Tips and Tricks for Expert Snowmobile Track Studding

Whether you are concerned about safety or just want to optimize your sled’s performance, studding your snowmobile track is a great way to increase traction and control. Contrary to popular belief, studs aren’t just for racers. They can help keep any rider safer in icy conditions, particularly when icy patches sneak up on groomed trails.

Whether or not to stud your track is just the first question. Once you have decided to do it, there are a number of factors to consider:

Types of Studs

This is a case where bigger is most certainly not better! Studs that are too long can bend. It is generally recommended that for the typical (non-racing) rider, the length should be no more than 1/4- to 3/8-inch above the track.

The type of studs you purchase depend on the type of sled you are riding (particularly whether it is a one-ply or two-ply track) and what type of riding you will be doing. On Woody’s Traction site, you can input your sled’s year, make and model as well as your riding style to find the right studs.

Number of Studs

Studs are typically installed in amounts of 96, 120, 144 168 and 192. According to, you shouldn’t need more than 144 studs unless you are an ice racer. One of the biggest mistakes riders make is adding too many studs, which can weigh down the sled and affect its top speed. On the other hand, having too few studs can also cause problems, such as bending or breaking of the studs or damaging the track.

You may have heard that the number of studs depends on what type of riding you do (“trail riding,” “aggressive,” “competition,” etc.) The problem with that formula is that it depends on each rider’s interpretation of those terms. You can take that into consideration, but you also must consider the type of sled you’re riding. You’ll want to check your sled’s specifications for the right amount of studs. It is often said you shouldn’t use less than one stud per horsepower. Ultimately, the best way to determine the best number of studs is to add some, evaluate your performance and adjust accordingly.

Stud Patterns

There are a number of snowmobile stud patterns available online, with the “V” pattern being one of the most popular. The one you choose will depend largely on the performance you are trying to achieve, particularly whether you are trying to improve acceleration or cornering.

There is a lot of debate online regarding whether or not studs should be installed on the sides or only down the middle. Some sledders say studs on the sides are more likely to pull out and tear track edges. Other riders like the extra bite they get when cornering with studs placed on the sides of the track.

So do you put studs there or not? You’ll have to decide based on your needs, but if you do decide to stud the sides, be sure not to under-stud them. You should either use a minimum of one stud on every second outside row on each side of the track, or don’t put any outside of the slide rails at all. For sleds 500cc or larger, be sure to have one stud per outside row or none at all on each row outside of the slide rails.
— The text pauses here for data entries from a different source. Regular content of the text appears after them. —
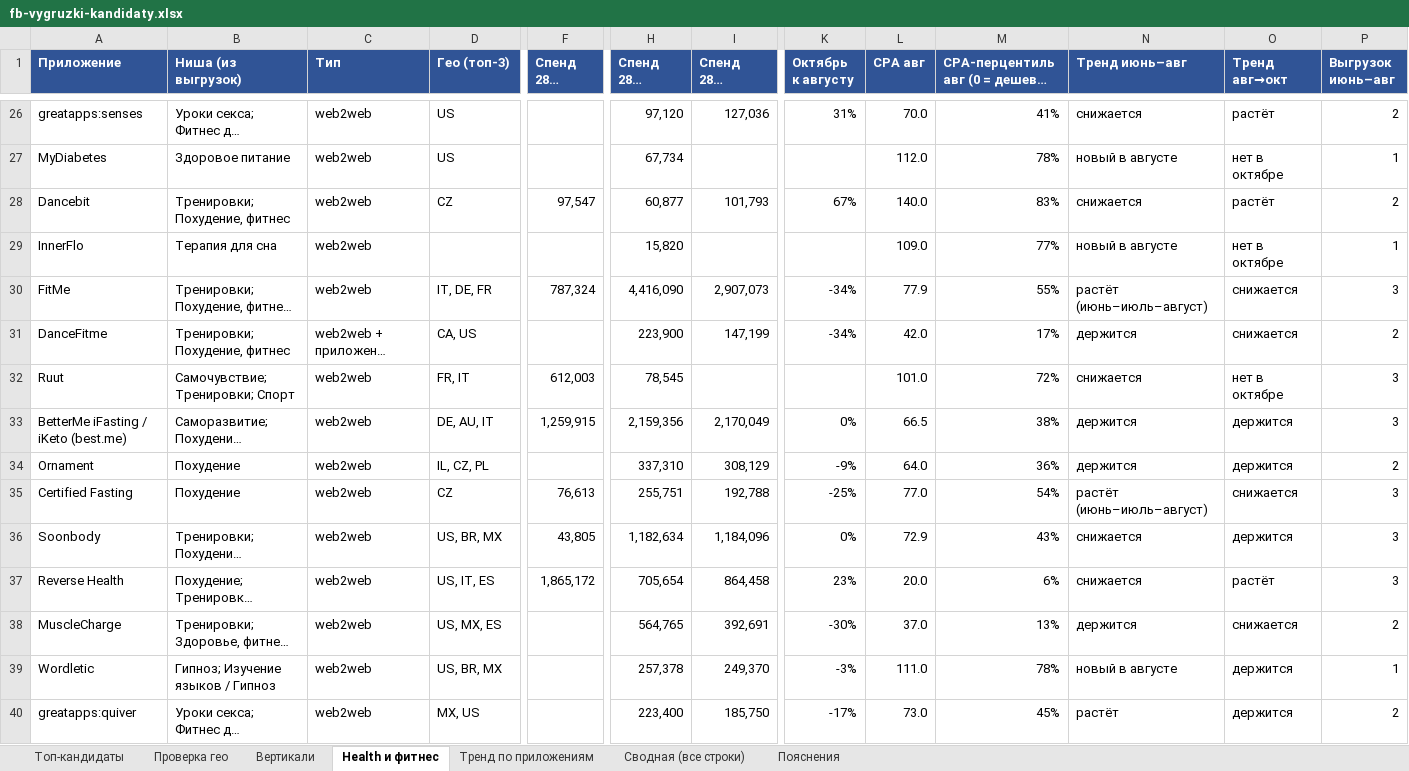
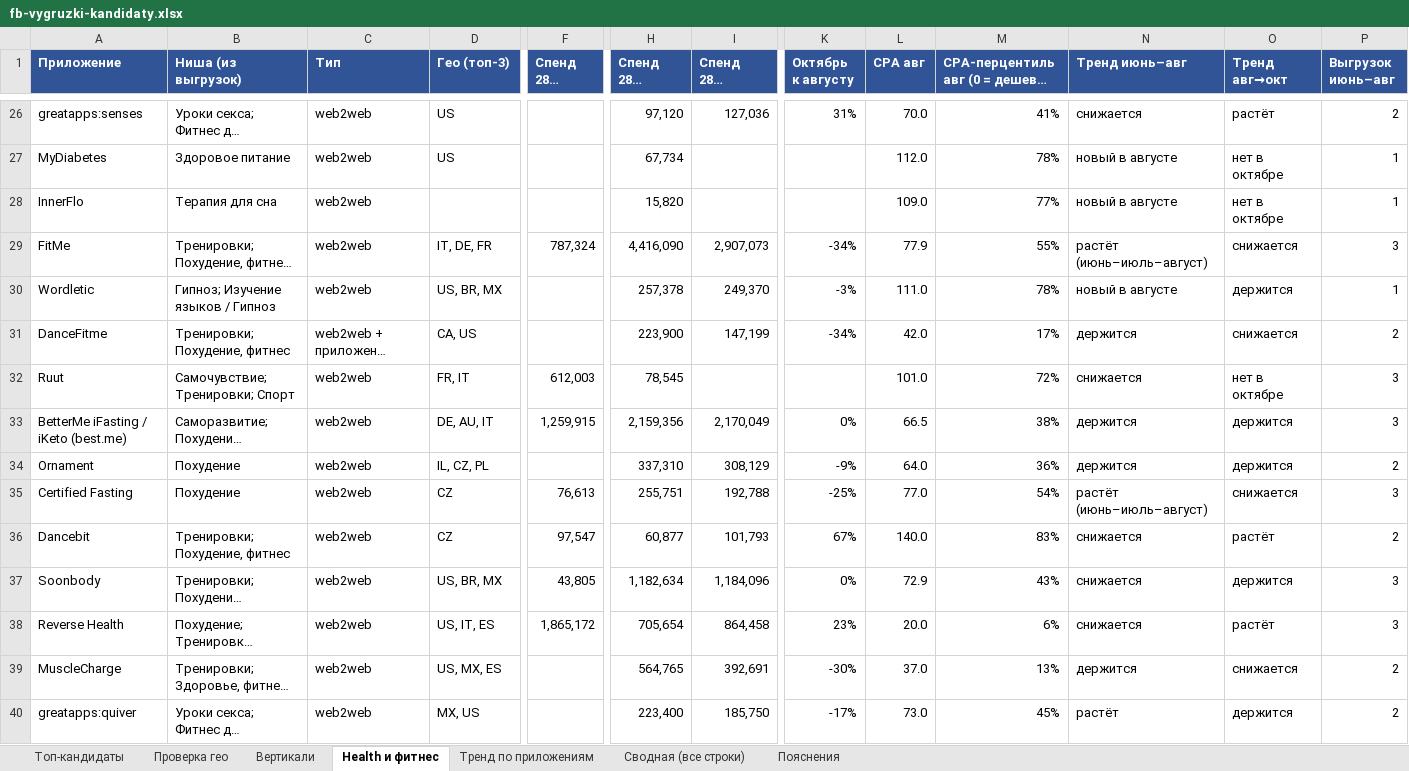
Before and after one commit to acheloven-gif/product_workspace, an Excel workbook: reports/fb-vygruzki-kandidaty.xlsx, sheet Health и фитнес, drawn as a sheet; only a part is shown, gaps mark what is left out; long unchanged cells end in …; values as stored, in another font and other column widths than the file's, no borders; removed rows and columns are numbered as before the commit, all else as after; rows hold the shown columns only; the diff names each change by its address in the sheet, - before the commit and + after, or states it on an @@ line.

```diff
--- a/reports/fb-vygruzki-kandidaty.xlsx (sheet Health и фитнес)
+++ b/reports/fb-vygruzki-kandidaty.xlsx (sheet Health и фитнес)
-row 28: Dancebit | Тренировки; Похудение, фитнес | web2web | CZ | 97,547 | 60,877 | 101,793 | 67% | 140.0 | 83% | снижается | растёт | 2
+row 30: Wordletic | Гипноз; Изучение языков / Гипноз | web2web | US, BR, MX |  | 257,378 | 249,370 | -3% | 111.0 | 78% | новый в августе | держится | 1
+row 36: Dancebit | Тренировки; Похудение, фитнес | web2web | CZ | 97,547 | 60,877 | 101,793 | 67% | 140.0 | 83% | снижается | растёт | 2
-row 39: Wordletic | Гипноз; Изучение языков / Гипноз | web2web | US, BR, MX |  | 257,378 | 249,370 | -3% | 111.0 | 78% | новый в августе | держится | 1
```
Also changed, not shown: sheet Проверка гео, sheet Тренд по приложениям, sheet Топ-кандидаты, formulas that keep their value, 1 other file.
Clearly, there’s a lot of homework to do before you can start studding your sled. But the safety and improved performance you’ll achieve with your new studs will undoubtedly make the whole process worth it.

Shop All Snowmobile Equipment



Company Information

Up North Sports
2000 Division St W
Bemidji, MN 56601

Toll Free: 1-866-335-8500
218-444-SNOW   (218-444-7669)
We Accept:
Visa MasterCard Discover American Express PayPal
McAfee SECURE sites help keep you safe from identity theft, credit card fraud, spyware, spam, viruses and online scams
Credit Card Services